A politically polarized America is coming together over a new kind of car—the plug-in hybrid that will save drivers money, reduce pollution, and increase US security by reducing dependence on imported oil.
Plug-in Hybrids points out that, where hydrogen fuel-cell cars won’t be ready for decades, the technology for plug-in hybrids exists today. Unlike conventional hybrid cars that can’t run without gasoline, plug-in hybrids use gasoline or cheaper, cleaner, domestic electricity—or both. Although plug-in hybrids are not yet for sale, demand for them is widespread, coming from characters across the political spectrum, such as:

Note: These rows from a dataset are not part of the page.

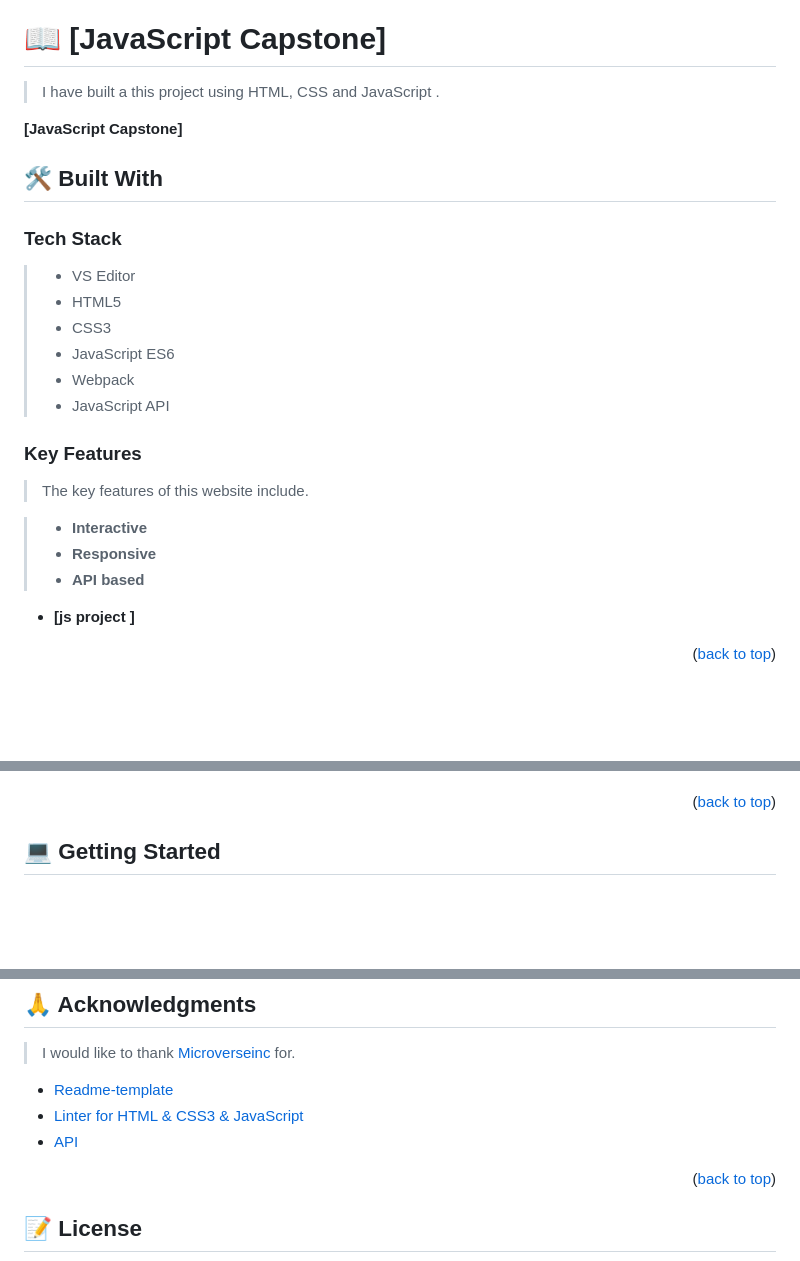
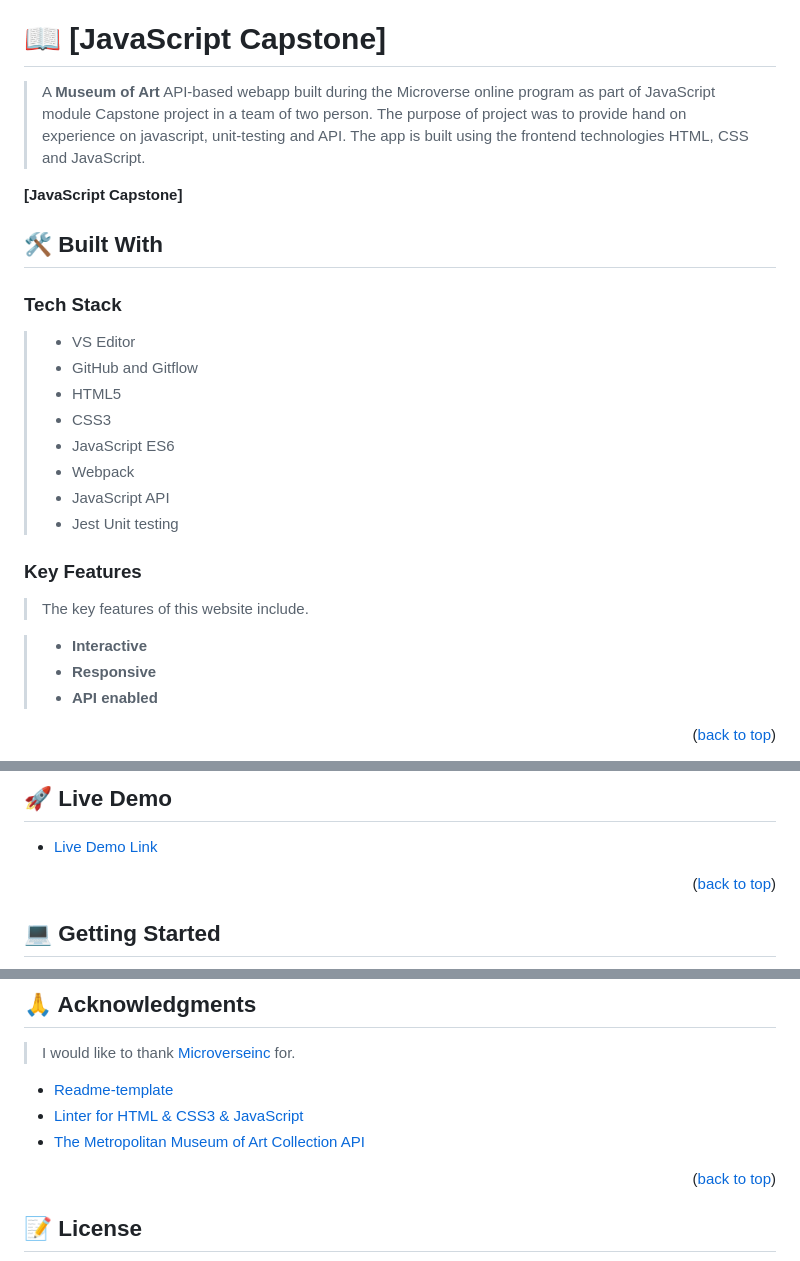
Before and after one commit to Microverse-Fullstack-Program/JavaScript-Capstone, a Markdown page: README.md, 3 parts joined by grey strips. Rendered like a GitHub page; blank space fills up the shorter version.

Commit message:
Add live demo link to README file

```diff
--- a/README.md
+++ b/README.md
@@ -56,7 +56,7 @@ Testing/Validate
 
 # 📖 [JavaScript Capstone] <a name="about-project"></a>
 
-> I have built a this project using HTML, CSS and JavaScript .
+> A **Museum of Art** API-based webapp built during the Microverse online program as part of JavaScript module Capstone project in a team of two person.  The purpose of project was to provide hand on experience on javascript, unit-testing and API. The app is built using the frontend technologies HTML, CSS and JavaScript.
 
 **[JavaScript Capstone]**
 
@@ -64,12 +64,14 @@ Testing/Validate
 
 ### Tech Stack <a name="tech-stack"></a>
 
-> -  VS Editor
+> - VS Editor
+> - GitHub and Gitflow
 > - HTML5
 > - CSS3
 > - JavaScript ES6
 > - Webpack
 > - JavaScript API
+> - Jest Unit testing
 
 <!-- Features -->
 
@@ -79,9 +81,6 @@ Testing/Validate
 
 > - **Interactive**
 > - **Responsive**
-> - **API based**
-
-- **[js project ]**
-
+> - **API enabled**
 
 <p align="right">(<a href="#readme-top">back to top</a>)</p>
@@ -88,4 +88,7 @@ Testing/Validate
 
+## 🚀 Live Demo <a name="live-demo"></a>
+
+- [Live Demo Link]( https://microverse-fullstack-program.github.io/JavaScript-Capstone/dist)
 
 <p align="right">(<a href="#readme-top">back to top</a>)</p>
 
@@ -168,7 +171,7 @@ Give a ⭐️ if you like this project!
 
 * [Readme-template](https://github.com/microverseinc/readme-template)
 * [Linter for HTML & CSS3 & JavaScript](https://github.com/microverseinc/linters-config)
-* [API]("#")
+* [The Metropolitan Museum of Art Collection API]("https://metmuseum.github.io/#objects")
 
 <p align="right">(<a href="#readme-top">back to top</a>)</p>
 
```
Also changed, not shown: other parts of README.md (+2 -1 lines).
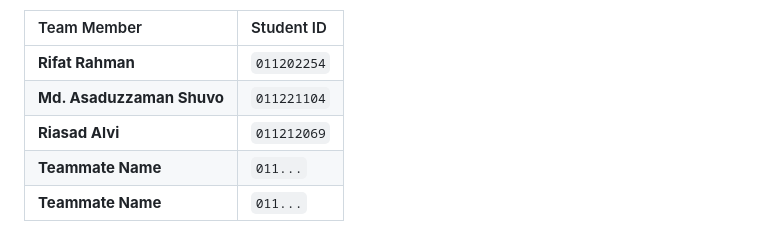
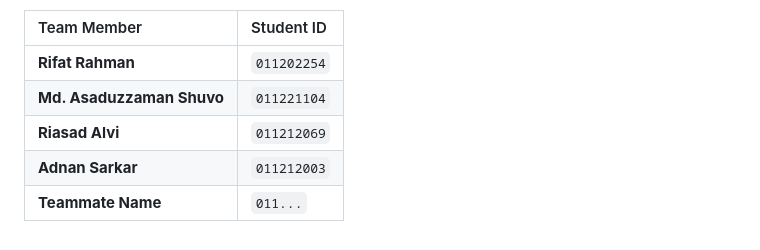
Before and after one commit to Rifat-Rahman06/Agro-Scout, a Markdown page: README.md, the part around the change. GitHub-like rendering.

Commit message:
Add contribution information

```diff
--- a/README.md
+++ b/README.md
@@ -467,5 +467,5 @@ The rover runs two lightweight **TensorFlow Lite** models directly on the Raspbe
 | **Rifat Rahman** | `011202254` |
 | **Md. Asaduzzaman Shuvo** | `011221104` |
 | **Riasad Alvi** | `011212069` |
+| **Adnan Sarkar** | `011212003` |
 | **Teammate Name** | `011...` |
-| **Teammate Name** | `011...` |
```
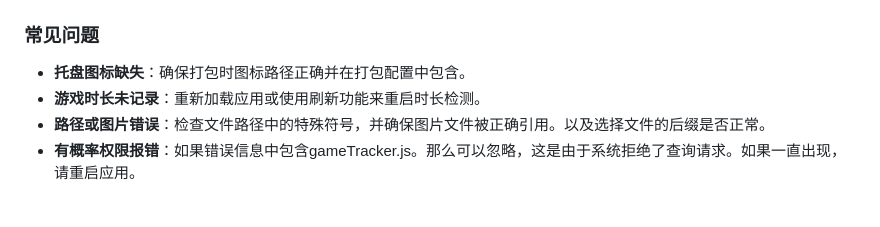
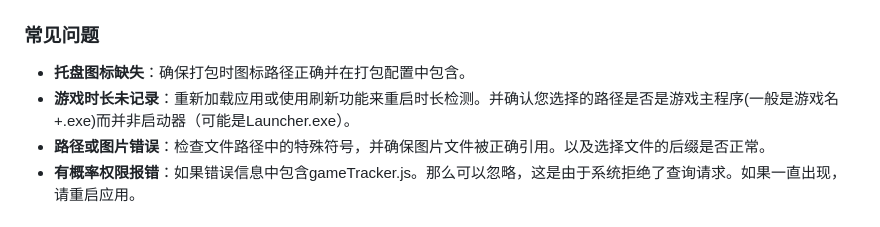
Before and after one commit to Lucas04-nhr/NekoGame, a Markdown page: README.md, the part around the change. Drawn GitHub-style.

```diff
--- a/README.md
+++ b/README.md
@@ -58,7 +58,7 @@ npm run build
 ## 故障排除&更新方向
 ### 常见问题
 - **托盘图标缺失**：确保打包时图标路径正确并在打包配置中包含。
-- **游戏时长未记录**：重新加载应用或使用刷新功能来重启时长检测。
+- **游戏时长未记录**：重新加载应用或使用刷新功能来重启时长检测。并确认您选择的路径是否是游戏主程序(一般是游戏名+.exe)而并非启动器（可能是Launcher.exe）。
 - **路径或图片错误**：检查文件路径中的特殊符号，并确保图片文件被正确引用。以及选择文件的后缀是否正常。
 - **有概率权限报错**：如果错误信息中包含gameTracker.js。那么可以忽略，这是由于系统拒绝了查询请求。如果一直出现，请重启应用。
 
```
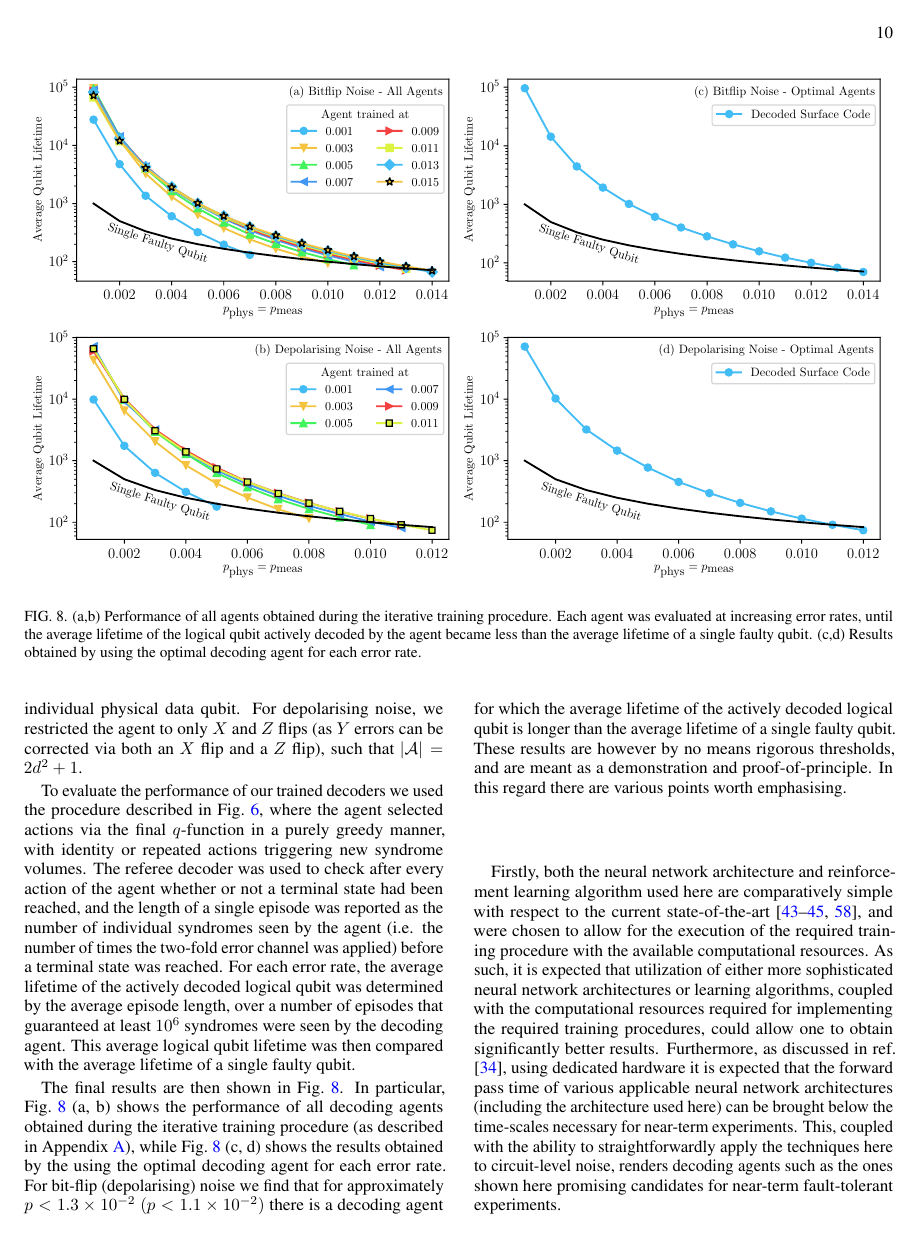
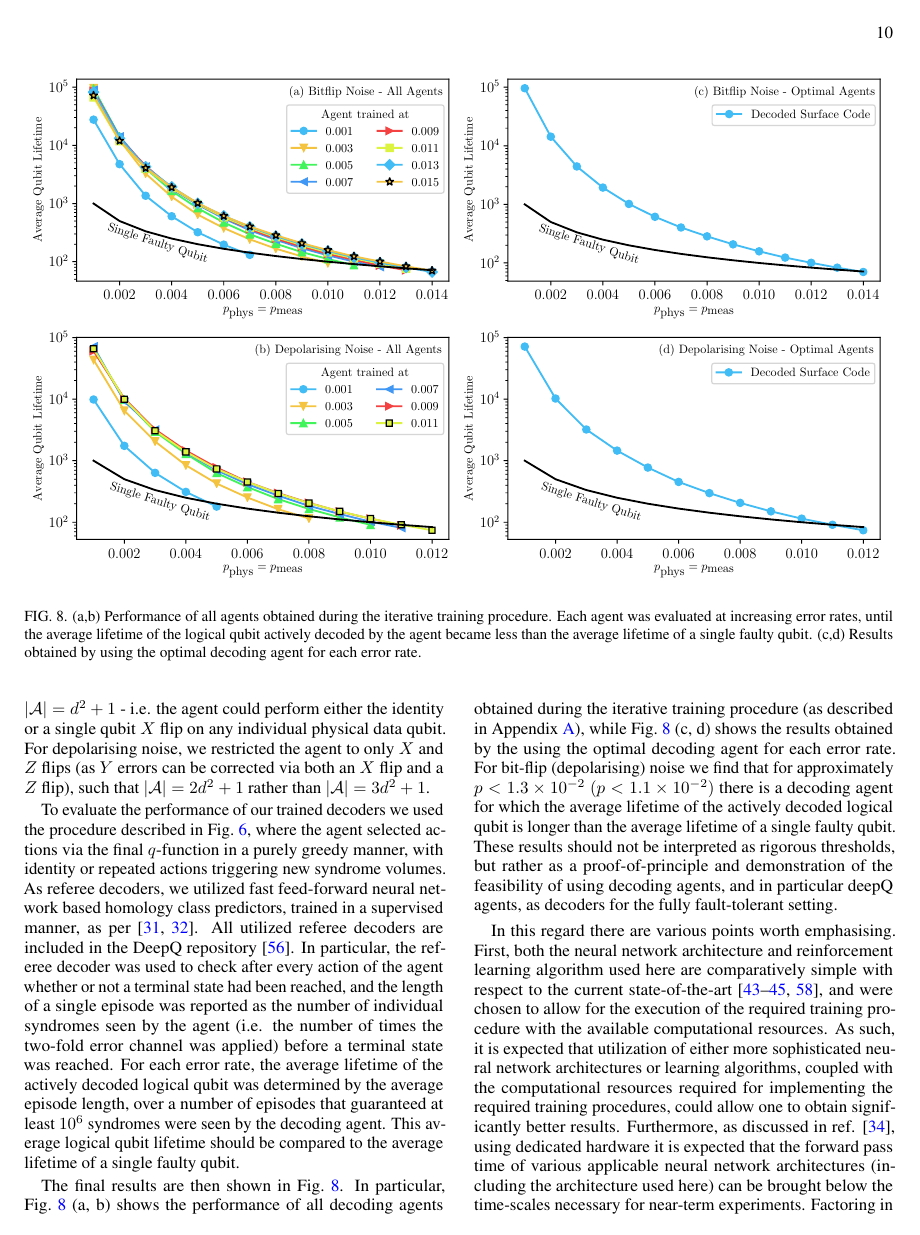
Before and after one commit to R-Sweke/DeepQ-Decoding, a LaTeX paper (manuscript/dq_decoding.tex): page 10 of 15. Compiled offline with pdfLaTeX.

Commit message:
Finished Section VII

```diff
--- a/manuscript/dq_decoding.tex
+++ b/manuscript/dq_decoding.tex
@@ -511,23 +511,25 @@
 	For both noise models, after the physical error channel, the true syndrome was calculated, after which the second measurement error channel was applied, in which the value of each stabilizer measurement was flipped with probability $p_{\mathrm{meas}}$.
 	For all simulations we set $p \equiv p_{\mathrm{phys}} = p_{\mathrm{meas}}$.
 	Also, note that for bit-flip noise, as only $X$ corrections were necessary, we had $|\mathcal{A}| = d^2 + 1$ - i.e. the agent could perform either the identity or a single qubit $X$ flip on any individual physical data qubit.
-	For depolarising noise, we restricted the agent to only $X$ and $Z$ flips (as $Y$ errors can be corrected via both an $X$ flip and a $Z$ flip), such that $|\mathcal{A}| = 2d^2 + 1$.
+	For depolarising noise, we restricted the agent to only $X$ and $Z$ flips (as $Y$ errors can be corrected via both an $X$ flip and a $Z$ flip), such that $|\mathcal{A}| = 2d^2 + 1$ rather than $|\mathcal{A}| = 3d^2 + 1$.
 
 	To evaluate the performance of our trained decoders we used the procedure described in Fig.~\ref{agent_decoding}, where the agent selected actions via the final $q$-function in a purely greedy manner, with identity or repeated actions triggering new syndrome volumes.
-	The referee decoder was used to check after every action of the agent whether or not a terminal state had been reached, and the length of a single episode was reported as the number of individual syndromes seen by the agent (i.e. the number of times the two-fold error channel was applied) before a terminal state was reached.
+	As referee decoders, we utilized fast feed-forward neural network based homology class predictors, trained in a supervised manner, as per \cite{Torlai10, Varsamopoulos17}.
+	All utilized referee decoders are included in the DeepQ repository \cite{DeepQDecoding}.
+	In particular, the referee decoder was used to check after every action of the agent whether or not a terminal state had been reached, and the length of a single episode was reported as the number of individual syndromes seen by the agent (i.e. the number of times the two-fold error channel was applied) before a terminal state was reached.
 	For each error rate, the average lifetime of the actively decoded logical qubit was determined by the average episode length, over a number of episodes that guaranteed at least $10^6$ syndromes were seen by the decoding agent.
-	This average logical qubit lifetime was then compared with the average lifetime of a single faulty qubit.
+	This average logical qubit lifetime should be compared to the average lifetime of a single faulty qubit.
 
 	The final results are then shown in Fig.\ \ref{f:results}.
 	In particular, Fig.\ \ref{f:results} (a, b) shows the performance of all decoding agents obtained during the iterative training procedure (as described in Appendix \ref{A:training}), while Fig.\ \ref{f:results} (c, d) shows the results obtained by the using the optimal decoding agent for each error rate.
 	For bit-flip (depolarising) noise we find that for approximately $p < 1.3\times 10^{-2}$  $(p < 1.1\times 10^{-2})$ there is a decoding agent for which the average lifetime of the actively decoded logical qubit is longer than the average lifetime of a single faulty qubit.
-	These results are however by no means rigorous thresholds, and are meant as a demonstration and proof-of-principle.
+	These results should not be interpreted as rigorous thresholds, but rather as a proof-of-principle and demonstration of the feasibility of using decoding agents, and in particular deepQ agents, as decoders for the fully fault-tolerant setting.
+
 	In this regard there are various points worth emphasising.
-
-	Firstly, both the neural network architecture and reinforcement learning algorithm used here are comparatively simple with respect to the current state-of-the-art \cite{RLmnih2016asynchronous,RLSilver17b,RLsilver2017mastering,RLSilver2016}, and were chosen to allow for the execution of the required training procedure with the available computational resources.
+	First, both the neural network architecture and reinforcement learning algorithm used here are comparatively simple with respect to the current state-of-the-art \cite{RLmnih2016asynchronous,RLSilver17b,RLsilver2017mastering,RLSilver2016}, and were chosen to allow for the execution of the required training procedure with the available computational resources.
 	As such, it is expected that utilization of either more sophisticated neural network architectures or learning algorithms, coupled with the computational resources required for implementing the required training procedures, could allow one to obtain significantly better results.
 	Furthermore, as discussed in ref. \cite{chamberland2018deep}, using dedicated hardware it is expected that the forward pass time of various applicable neural network architectures (including the architecture used here) can be brought below the time-scales necessary for near-term experiments.
-	This, coupled with the ability to straightforwardly apply the techniques here to circuit-level noise, renders decoding agents such as the ones shown here promising candidates for near-term fault-tolerant experiments.
+	Factoring in the ability to straightforwardly apply the techniques here to circuit-level noise renders decoding agents promising candidates for near-term fault-tolerant experiments.
 
 \section{Conclusion}\label{s:conclusions}
 
```
Also changed, not shown: manuscript/dq_decoding.pdf, manuscript/dq_decoding.tex (8 more changed lines).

• Chelsea Sexton, the automotive insider: working for General Motors, Sexton fought attempts to destroy the all-electric EV1 car and describes how car companies are resisting plug-in hybrids—and why they’ll make them -anyway. • Felix Kramer and the tech squad: Kramer started a nonprofit organization using the Internet to tap into a small army of engineers who built the first plug-in Prius hybrids. • R. James Woolsey, former CIA director and national security hawk: seeing the end of oil supplies looming, Woolsey is demanding plug-in hybrids to wean us from petroleum.
Cautioning that the oil and auto companies know how to undermine the success of plug-in car programs to protect their interests, the book gives readers tools to ensure that plug-in hybrids get to market—and stay here.
Plug-in Hybrids: The Cars that will Recharge America